*Your task*:
The required answer is an exact copy of the records below, without pictures.

(Extracted records)
——

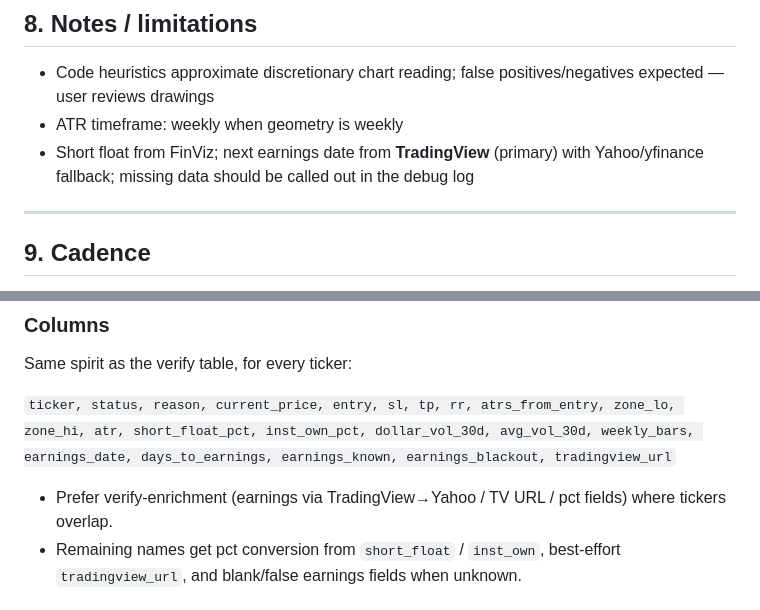
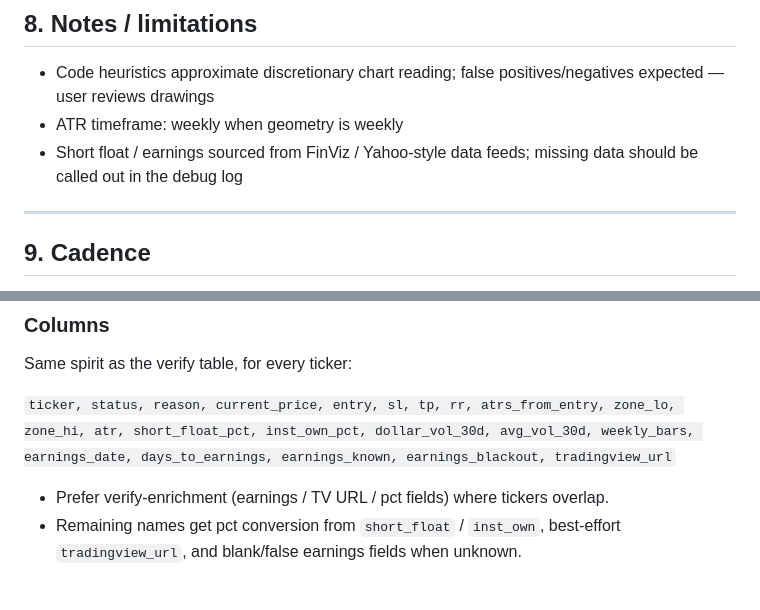
Before and after one commit to azran4u/stock-retest-scanner, a Markdown page: RULES.md, 2 parts joined by grey strips. GitHub-like rendering.

```diff
--- a/RULES.md
+++ b/RULES.md
@@ -195,7 +195,7 @@ Artifacts (typical paths on the bot computer):
 
 - Code heuristics approximate discretionary chart reading; false positives/negatives expected — user reviews drawings
 - ATR timeframe: weekly when geometry is weekly
-- Short float from FinViz; next earnings date from **TradingView** (primary) with Yahoo/yfinance fallback; missing data should be called out in the debug log
+- Short float / earnings sourced from FinViz / Yahoo-style data feeds; missing data should be called out in the debug log
 
 ---
 
@@ -256,7 +256,7 @@ Same spirit as the verify table, for every ticker:
 
 `ticker, status, reason, current_price, entry, sl, tp, rr, atrs_from_entry, zone_lo, zone_hi, atr, short_float_pct, inst_own_pct, dollar_vol_30d, avg_vol_30d, weekly_bars, earnings_date, days_to_earnings, earnings_known, earnings_blackout, tradingview_url`
 
-- Prefer verify-enrichment (earnings via TradingView→Yahoo / TV URL / pct fields) where tickers overlap.
+- Prefer verify-enrichment (earnings / TV URL / pct fields) where tickers overlap.
 - Remaining names get pct conversion from `short_float` / `inst_own`, best-effort `tradingview_url`, and blank/false earnings fields when unknown.
 
 ### Helper
```
Also changed, not shown: other parts of RULES.md (+19 -8 lines).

——

*Reply to the task*:
Before and after one commit to azran4u/stock-retest-scanner, a Markdown page: RULES.md, 2 parts joined by grey strips. GitHub-like rendering.

```diff
--- a/RULES.md
+++ b/RULES.md
@@ -195,7 +195,7 @@ Artifacts (typical paths on the bot computer):
 
 - Code heuristics approximate discretionary chart reading; false positives/negatives expected — user reviews drawings
 - ATR timeframe: weekly when geometry is weekly
-- Short float from FinViz; next earnings date from **TradingView** (primary) with Yahoo/yfinance fallback; missing data should be called out in the debug log
+- Short float / earnings sourced from FinViz / Yahoo-style data feeds; missing data should be called out in the debug log
 
 ---
 
@@ -256,7 +256,7 @@ Same spirit as the verify table, for every ticker:
 
 `ticker, status, reason, current_price, entry, sl, tp, rr, atrs_from_entry, zone_lo, zone_hi, atr, short_float_pct, inst_own_pct, dollar_vol_30d, avg_vol_30d, weekly_bars, earnings_date, days_to_earnings, earnings_known, earnings_blackout, tradingview_url`
 
-- Prefer verify-enrichment (earnings via TradingView→Yahoo / TV URL / pct fields) where tickers overlap.
+- Prefer verify-enrichment (earnings / TV URL / pct fields) where tickers overlap.
 - Remaining names get pct conversion from `short_float` / `inst_own`, best-effort `tradingview_url`, and blank/false earnings fields when unknown.
 
 ### Helper
```
Also changed, not shown: other parts of RULES.md (+19 -8 lines).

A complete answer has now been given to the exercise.